Darth Vader of the Star Wars trilogy emphatically said "do not underestimate the power of the dark side!" while I say, "do not underestimate the power of social support!"

When listening to music, we select the genre and type of artist or song that we perceive is good for us to hear right now. If we are sad we might sense that a sad song would be helpful to us, or maybe an inspirational one. If we're working out at the gym or busy at work we might put on an upbeat song that motivates us. Friends can be like this too.

Who do you want to connect with right now, or what do you need from your friend at this time? Notice the answer to these questions as they arise inside of your mind and then make your phone call.

4) Learn specific ways to cope that work for you. There is reliable published material on the internet about how to cope with traumatic stress or with the rocket attacks in particular. There is also material about how to help our children cope. If you don't know how to find this, ask a therapist, doctor, or reliable healthcare provider to recommend you some quality reading material for relevant coping tips.

I always like to empower people to be like scientists and experiment which coping techniques work for them.

Maybe focusing on spirituality, prayer, and faith is what will be your game changer. Sometimes it is a particular Rabbi or inspirational figure that manages to speak straight to your heart, so make sure to seek out those who inspire you and fill you with positive energies.

Some people might sense that they need some more humor right now including memes, old ridiculous comedies, or to text that old friend with a great sense of humor.

Perhaps meditation would do it for you. You can inject some calm into your mind, body, and the chaos.

Could it be that being proactive, like arranging a donation drive with friends for victims of the conflict would make you feel invigorated and powerful (the opposite of powerlessness)?

Just validating your fear, anxiety, anger, and whatever other feelings you have right now can be helpful. It is okay to feel whatever you do or do not feel at this time.
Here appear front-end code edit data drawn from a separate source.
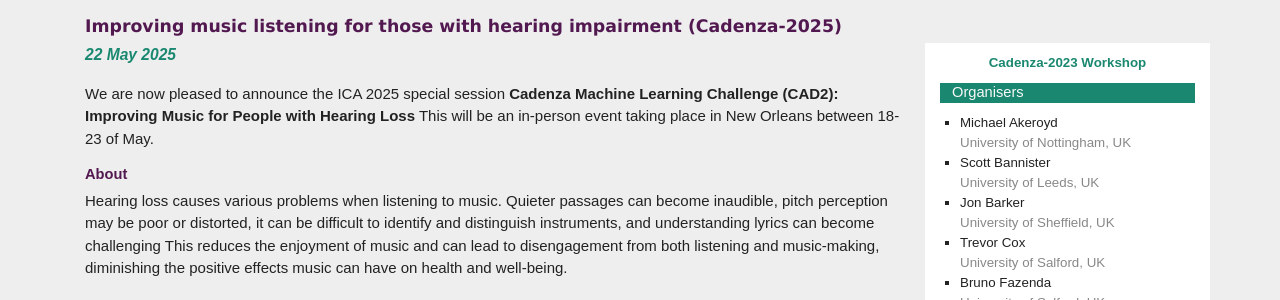
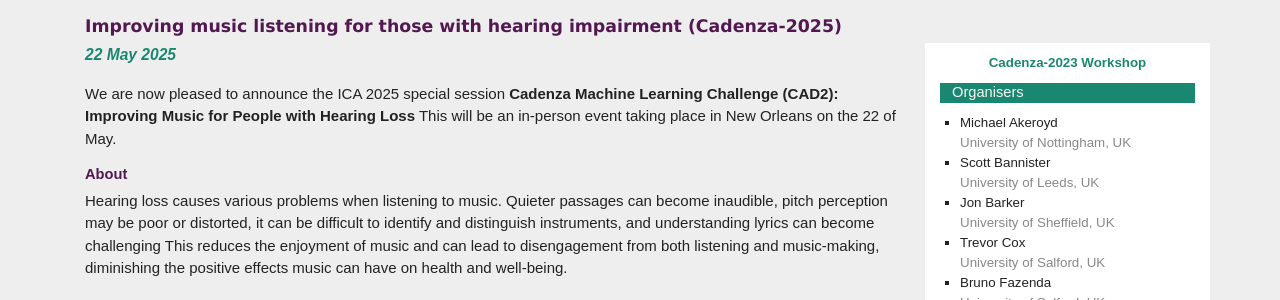
Before and after one commit to CadenzaProject/cadenza2025-workshop, a Jekyll site: the page built from index.md, in a window 1280 px wide. Shown: the part 121-421 px from the top of the page. Built offline with Jekyll 4.4.1, drawn with Linux system fonts in a browser that asks for light colours.

```diff
--- a/index.md
+++ b/index.md
@@ -17,7 +17,7 @@ title: Improving music listening for those with hearing impairment (Cadenza-2025
 
 <p>
 We are now pleased to announce the ICA 2025 special session <strong>Cadenza Machine Learning Challenge (CAD2): Improving Music for People with Hearing Loss</strong>
-This will be an in-person event taking place in New Orleans between 18-23 of May.
+This will be an in-person event taking place in New Orleans on the 22 of May.
 </p>
 
 <h2>About</h2>
```
Also changed, not shown: programme.md (+2 -2 lines).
5) There is much more to say. This is just the tip of the iceberg. Learning to cope with hard times is a skill like any other. We can study this skill, practice it, learn from our mistakes, and continue learning new things. Some of our friends in Israel may be older than us, wiser, more resilient, and more experienced in enduring wars, intifadas, and days spent in bomb shelters. Feel comfortable asking for advice. They may be able to share with you some handy insight and know-how that they learned over the years.

I wish you and yours well. May we be safe and merit peace.

Avi Tenenbaum is an expert in Disaster Behavioral Health and Psychological First Aid. His experience includes providing aid for people coping in the wake of large-scale disasters and war including the Second Lebanon War, Hurricane Harvey, The Pittsburg Tree-of-Life massacre, the Haifa 2016 Fires, Operation Cast-Lead, Sorotzkin Arson Fires, Meron Civil DIsaster, and more. He can be reached at [email protected]